"I think it's the kind of thing that McGraw-Hill can run very well," Robert Crosland, managing director of media investment bank AdMedia Partners, said of J.D. Power. "They have a lot of ways they can leverage the J.D. Power name in vertical markets. Essentially what they are is a ratings business, which McGraw-Hill is very familiar with through Standard & Poor's."
"I'd love to draw that analogy," said Scott Marden, president of McGraw-Hill's information and media services unit, with which J.D. Power & Associates will be integrated. "This is the first significant brand we've acquired since we acquired Standard & Poor's."
Initially, McGraw-Hill's announcement seemed to puzzle some observers. "The two main acquisitions last year were clear strategic fits [Capital IQ and Grow Network], while the J.D. Power acquisition is not as obvious a strategic fit, in our view," said a report written by Lauren Rich Fine, first VP at Merrill Lynch, and others.
Currently, J.D. Power generates about $150 million in annual revenue, selling its ratings data to consumers and businesses. It made its name collecting ratings information in the automotive industry, and about 65% of its revenue still originates from that sector.
J.D. Power has expanded to serve the finance and insurance, health care, construction, telecommunications and energy industries. It has also announced it will begin conducting customer satisfaction surveys of the after-sales service and support of technology products. Additionally, J.D. Power generates 22% of its business from overseas, with about two-thirds of that coming from Asia.
"In the McGraw-Hill Cos., we have found an ideal partner that will provide our firm with the best opportunity to extend J.D. Power & Associates' reach globally and into new vertical markets," J.D. Power III, founder of the firm, said in a statement.
Marden sees opportunities to sell marketing information to businesses served by BusinessWeek as well as McGraw-Hill's construction, aviation, energy and health care publishing and information units. For example, he said, McGraw-Hill could sell J.D. Power-branded marketing information on consumer satisfaction with home builders in its construction group or with airlines in its Aviation Week unit.

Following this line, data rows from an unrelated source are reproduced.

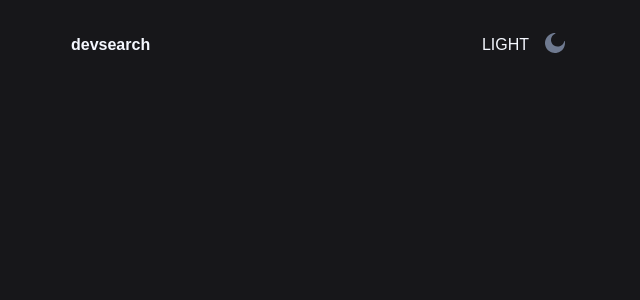
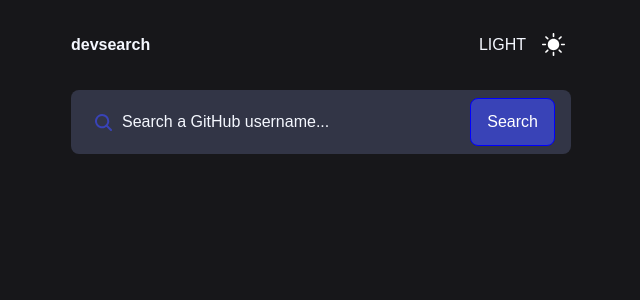
Before and after one commit to filipesaretta/search-dev-github, a React (Vite) app: page / in a window 1280 px wide. Shown: the top 300 px of the page, without its empty margins (319-959 px from the left). Built offline with nearby package versions, Linux system fonts and the light colour scheme.

Commit message:
Add new component

```diff
--- a/src/App.tsx
+++ b/src/App.tsx
@@ -4,6 +4,7 @@ import { GlobalStyles } from './styles/GlobalStyles';
 import light from './styles/themes/light';
 import dark from './styles/themes/dark';
 import { usePersistedState } from './utils/usePersistedState';
+import { Search } from './components/Search';
 
 function App() {
   const [theme, setTheme] = usePersistedState<DefaultTheme>('theme', dark);
@@ -14,7 +15,8 @@ function App() {
 
   return (
     <ThemeProvider theme={theme}>
-      <Header toggleTheme={toggleTheme} />
+      <Header toggleTheme={toggleTheme} theme={theme.title} />
+      <Search />
       <GlobalStyles />
     </ThemeProvider>
   );
```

Although some observers considered the price McGraw-Hill has agreed to pay for J.D. Power to be high, they acknowledged that McGraw-Hill's perspective in making the deal was long term. In the short term, McGraw-Hill estimated that its acquisition of J.D. Power, Capital IQ and Grow Network will dilute its earnings this year by about 6 cents to 7 cents per share, and 3 cents per share in 2006.
McGraw-Hill's share price has declined since the announcement of the J.D. Power deal. On March 7, the day the deal was announced, the share price closed at $95.40. The share price was around $88 late in the month.
Despite her initial reservations, Merrill Lynch's Fine said the deal ultimately makes sense, especially considering McGraw-Hill's track record with acquisitions. "We do not view this acquisition as a natural extension of [McGraw-Hill's] existing assets in the information and media segment; rather, it seems to signal an intention to expand in the marketing information area," she wrote. "If so, this would answer the often-asked question of what [McGraw-Hill] would do to build up its information and media segment, the smallest of its three segments."